Drug manufacturer Roche aims to launch a new coronavirus test next month to detect if people have already recovered from the deadly disease - a major step towards ending lockdowns.

Roche says it could make tens of millions of kits by June as they ramp up production of the new tests.

"Roche Diagnostics has been working around the clock to develop a high-quality antibody test," said Geoff Twist, managing director of Roche Diagnostics UK and Ireland.

"We are now collaborating with public health bodies to validate the new antibody test and our aim is to commence a phased rollout across the UK from mid-May."

Antibody tests show who has already had coronavirus and is therefore immune, even those Meanwhile, a new study in the US says the coronavirus infection toll may be far higher than the official tally of 2.3 million.

The frightening study says the actual rates of infection in one US county studied could be between 50 to 85 times higher than reported.

Stanford University used an antibody blood test to estimate how many people had been infected with COVID-19 in the past in Santa Clara County, California.


Other tests, like those performed with nasal swabs or saliva, test for the virus' genetic material, which does not persist long after recovery, as antibodies do.

"We found that there are many, many unidentified cases of people having COVID infection that were never identified with it with a virus test," said Dr Jay Bhattacharya, a professor of medicine at Stanford University and one of the paper's authors.

"It's consistent with findings from around the world that this disease, this epidemic is further along than we thought."

The study estimated that 2.49 per cent to 4.16 per cent of people in Santa Clara Country had been infected with COVID-19 by April 1.

If 50 times more people have had the infection, the death rate could drop by that same factor, putting it "somewhere between 'little worse than the flu' to 'twice as bad as the flu' in terms of case fatality rate," Dr Bhattacharya said.

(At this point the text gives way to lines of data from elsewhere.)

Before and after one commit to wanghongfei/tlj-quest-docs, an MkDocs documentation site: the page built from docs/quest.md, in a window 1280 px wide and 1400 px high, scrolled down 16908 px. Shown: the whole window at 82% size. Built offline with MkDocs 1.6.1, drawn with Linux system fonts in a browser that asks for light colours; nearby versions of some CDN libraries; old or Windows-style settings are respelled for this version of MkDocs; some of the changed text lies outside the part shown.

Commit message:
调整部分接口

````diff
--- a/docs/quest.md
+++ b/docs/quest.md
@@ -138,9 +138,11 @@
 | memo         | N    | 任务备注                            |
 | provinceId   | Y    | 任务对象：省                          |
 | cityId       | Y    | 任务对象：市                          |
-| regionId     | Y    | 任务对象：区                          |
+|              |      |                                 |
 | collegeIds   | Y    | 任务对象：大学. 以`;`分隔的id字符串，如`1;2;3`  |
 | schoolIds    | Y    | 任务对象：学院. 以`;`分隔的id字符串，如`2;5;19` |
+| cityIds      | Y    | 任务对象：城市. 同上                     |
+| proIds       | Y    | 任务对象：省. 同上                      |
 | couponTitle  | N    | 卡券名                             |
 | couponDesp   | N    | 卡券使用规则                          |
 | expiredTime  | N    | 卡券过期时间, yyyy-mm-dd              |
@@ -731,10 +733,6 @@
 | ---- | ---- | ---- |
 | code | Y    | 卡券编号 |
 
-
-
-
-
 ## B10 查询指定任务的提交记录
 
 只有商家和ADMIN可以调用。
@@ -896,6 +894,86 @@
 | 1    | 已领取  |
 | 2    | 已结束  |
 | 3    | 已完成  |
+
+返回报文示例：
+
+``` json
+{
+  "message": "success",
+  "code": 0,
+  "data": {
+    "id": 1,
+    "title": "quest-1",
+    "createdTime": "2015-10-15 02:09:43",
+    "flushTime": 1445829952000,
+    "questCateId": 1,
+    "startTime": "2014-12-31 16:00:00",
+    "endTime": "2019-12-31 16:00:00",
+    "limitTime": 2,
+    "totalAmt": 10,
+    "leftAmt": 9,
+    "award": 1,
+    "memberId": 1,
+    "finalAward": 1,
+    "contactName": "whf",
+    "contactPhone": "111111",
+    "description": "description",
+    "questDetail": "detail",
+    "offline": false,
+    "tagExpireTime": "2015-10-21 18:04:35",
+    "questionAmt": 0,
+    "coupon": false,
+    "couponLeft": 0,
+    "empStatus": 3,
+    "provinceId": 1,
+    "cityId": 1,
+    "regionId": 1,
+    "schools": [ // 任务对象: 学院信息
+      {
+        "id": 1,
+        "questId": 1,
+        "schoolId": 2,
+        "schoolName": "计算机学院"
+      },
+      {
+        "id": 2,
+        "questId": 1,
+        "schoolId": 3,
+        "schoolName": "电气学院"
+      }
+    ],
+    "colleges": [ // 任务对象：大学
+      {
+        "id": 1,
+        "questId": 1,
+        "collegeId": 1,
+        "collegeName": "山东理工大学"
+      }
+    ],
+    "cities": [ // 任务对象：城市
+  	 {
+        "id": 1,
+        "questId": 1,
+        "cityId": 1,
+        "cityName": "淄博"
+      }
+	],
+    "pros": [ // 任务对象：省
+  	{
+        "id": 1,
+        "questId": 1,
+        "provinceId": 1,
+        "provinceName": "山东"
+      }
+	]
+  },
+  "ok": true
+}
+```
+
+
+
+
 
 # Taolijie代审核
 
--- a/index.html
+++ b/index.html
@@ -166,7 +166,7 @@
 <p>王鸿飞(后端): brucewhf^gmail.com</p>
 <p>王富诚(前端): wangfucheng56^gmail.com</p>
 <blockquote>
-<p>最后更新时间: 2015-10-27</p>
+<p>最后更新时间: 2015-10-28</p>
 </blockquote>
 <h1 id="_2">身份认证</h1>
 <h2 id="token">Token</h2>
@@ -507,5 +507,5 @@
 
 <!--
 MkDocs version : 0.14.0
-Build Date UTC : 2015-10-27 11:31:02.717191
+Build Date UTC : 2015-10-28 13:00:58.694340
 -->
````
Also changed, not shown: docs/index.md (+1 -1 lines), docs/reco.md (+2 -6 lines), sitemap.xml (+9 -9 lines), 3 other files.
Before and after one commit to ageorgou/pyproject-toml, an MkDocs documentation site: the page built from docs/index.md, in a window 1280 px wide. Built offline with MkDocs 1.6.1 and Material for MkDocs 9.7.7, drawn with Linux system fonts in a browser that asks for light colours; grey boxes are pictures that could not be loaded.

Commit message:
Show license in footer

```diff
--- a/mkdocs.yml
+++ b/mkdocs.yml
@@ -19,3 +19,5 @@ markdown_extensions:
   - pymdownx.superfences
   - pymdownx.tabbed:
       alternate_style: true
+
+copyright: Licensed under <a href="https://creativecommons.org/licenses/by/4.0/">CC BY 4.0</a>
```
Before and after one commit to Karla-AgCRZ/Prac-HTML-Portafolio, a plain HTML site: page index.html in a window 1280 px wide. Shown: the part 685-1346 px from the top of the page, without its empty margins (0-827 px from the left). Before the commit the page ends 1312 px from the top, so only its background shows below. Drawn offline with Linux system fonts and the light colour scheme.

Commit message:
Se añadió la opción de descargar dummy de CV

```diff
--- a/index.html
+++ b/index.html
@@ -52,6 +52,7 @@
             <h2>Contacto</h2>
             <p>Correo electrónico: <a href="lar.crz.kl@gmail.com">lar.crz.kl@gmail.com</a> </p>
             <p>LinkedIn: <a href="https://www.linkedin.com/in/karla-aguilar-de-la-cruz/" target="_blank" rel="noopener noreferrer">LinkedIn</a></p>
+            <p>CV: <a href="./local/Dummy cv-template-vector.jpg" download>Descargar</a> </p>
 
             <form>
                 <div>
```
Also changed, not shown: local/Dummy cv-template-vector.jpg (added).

Meanwhile, it has been revealed that at least 78 COVID-19 vaccines are in development, four of which have reached human trials - two each from the US and China.

The pace of progress has been unprecedented, enabled by a quiet biotech revolution which has smouldered for years, fanned by previous efforts to fast-track vaccines for ebola and SARS.

"It's not a question of how many vaccines will succeed in the laboratory, but which can be brought up to scale," Thomas Breuer, the chief medical officer for GlaxoSmithKline's vaccines business, told the Times.

Johan Van Hoof, global head of vaccines for Johnson & Johnson, said: "The demand will be so high that you will need more than one vaccine coming to the finish line. One supplier couldn't do the job."


An antibody test cartridge for COVID-19. Picture: AP
An antibody test cartridge for COVID-19. Picture: AP


Johnson & Johnson's ultimate goal is to produce 200 million COVID-19 vaccines a month.

When the trials are done, the final challenge will be creating enough doses to give the world herd immunity.

GlaxoSmithKline, the British drugs giant, said that it would work with its French rival Sanofi on a project that hopes to produce hundreds of millions of doses annually by the end of next year.








Originally published as Human virus vaccine trials begin in UK